Wells’s theories of regressive evolution and his dissatisfaction with many of the social and economic factors of his own time contribute to the pessimistic tone of many sections of the novel. The traveler’s philosophical discourses show that the unpleasant picture of the future need not be realized, however. Choices available to humans in 1895, and to humans today, can indeed change the course of the future for the better. Welles’s shocking picture challenges the complacent view that “progress” left to itself always produces something better.

The traveler’s first impressions of the future world are modified by his experiences there. He notices, for example, the beautiful vegetation, which seems to require so little attention from the Eloi, and concludes that control of nature no longer drains human energy. People of Wells’s day hoped for farms and gardens free from insects and blights, a hope apparently fulfilled in the world of the future. But the use of pesticides and fertilizers to achieve this hope in modern times has already generated unforeseen toxic side-effects. In a similar way, Wells’s contemporaries hoped for a life of abundance and ease, but the traveler later realizes that the ease of the Eloi’s life probably contributed to the dangerous inertia that enables the Morlocks to dominate them. The traveler also believes that he has found a world without fear but learns that in reality fear has intensified and is focused on one object-the Morlocks.

Through the course of the story, the reader is constantly reminded of oppressive situations and attitudes that produce this world of extremes. Wells wrote The Time Machine at the end of the 19th century, but over one hundred years later the world is still coming to grips with the struggles between developed and undeveloped countries, between those who live in luxury on top of the social and economic ladder and those who struggle daily to survive.
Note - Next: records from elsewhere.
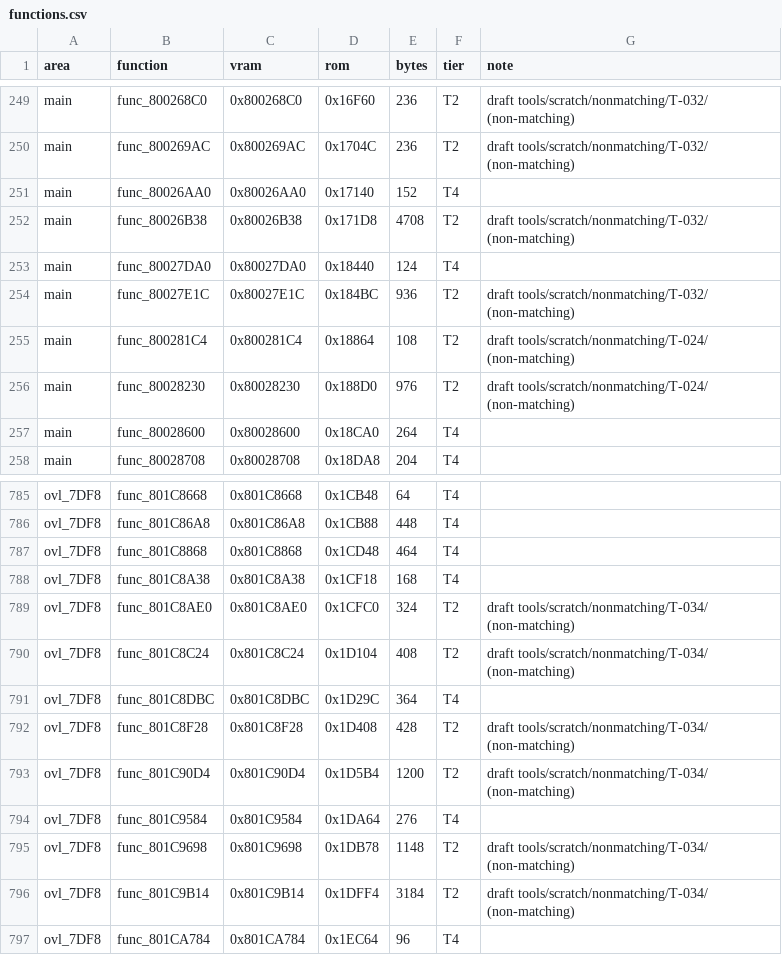
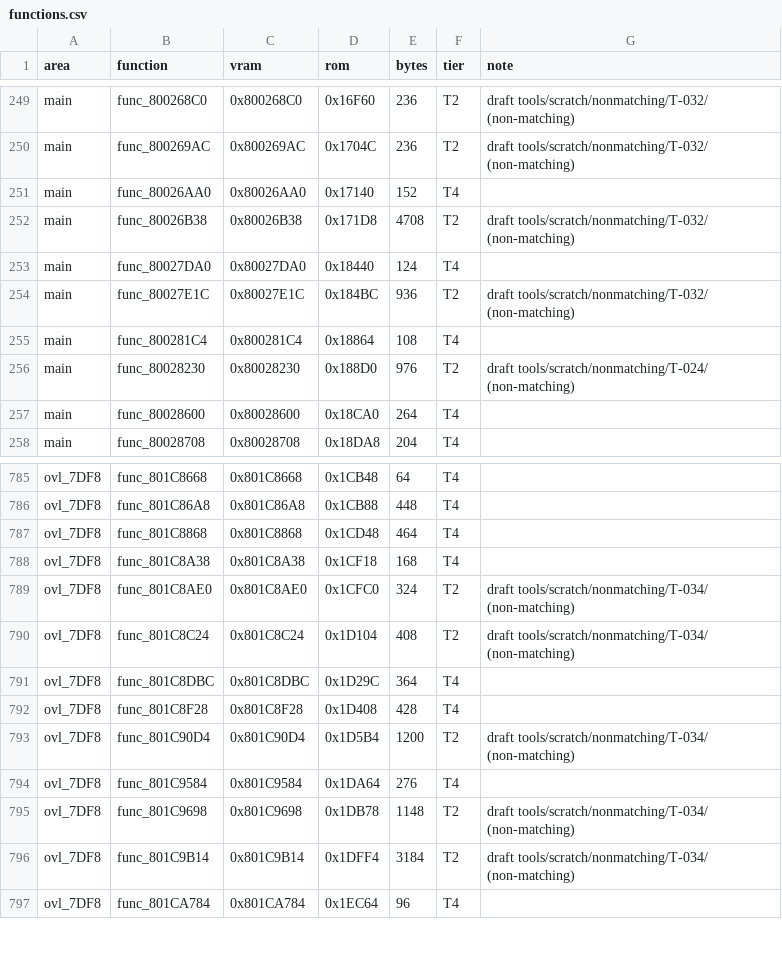
Before and after one commit to RodrigoTR04/killer-instinct-gold-n64, a CSV file: docs/functions.csv, drawn as a sheet; only a part is shown, gaps mark what is left out.

```diff
--- a/docs/functions.csv
+++ b/docs/functions.csv
@@ -254,3 +254,3 @@ main,func_80027DA0,0x80027DA0,0x18440,124,T4,
 main,func_80027E1C,0x80027E1C,0x184BC,936,T2,draft tools/scratch/nonmatching/T-032/ (non-matching)
-main,func_800281C4,0x800281C4,0x18864,108,T2,draft tools/scratch/nonmatching/T-024/ (non-matching)
+main,func_800281C4,0x800281C4,0x18864,108,T4,
 main,func_80028230,0x80028230,0x188D0,976,T2,draft tools/scratch/nonmatching/T-024/ (non-matching)
@@ -791,3 +791,3 @@ ovl_7DF8,func_801C8C24,0x801C8C24,0x1D104,408,T2,draft tools/scratch/nonmatching
 ovl_7DF8,func_801C8DBC,0x801C8DBC,0x1D29C,364,T4,
-ovl_7DF8,func_801C8F28,0x801C8F28,0x1D408,428,T2,draft tools/scratch/nonmatching/T-034/ (non-matching)
+ovl_7DF8,func_801C8F28,0x801C8F28,0x1D408,428,T4,
 ovl_7DF8,func_801C90D4,0x801C90D4,0x1D5B4,1200,T2,draft tools/scratch/nonmatching/T-034/ (non-matching)
```
Also changed, not shown: tools/progress/status.csv, 13 other files.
Wells’s message to his contemporaries is still relevant: oppression and injustice lead inexorably to social and economic disruption.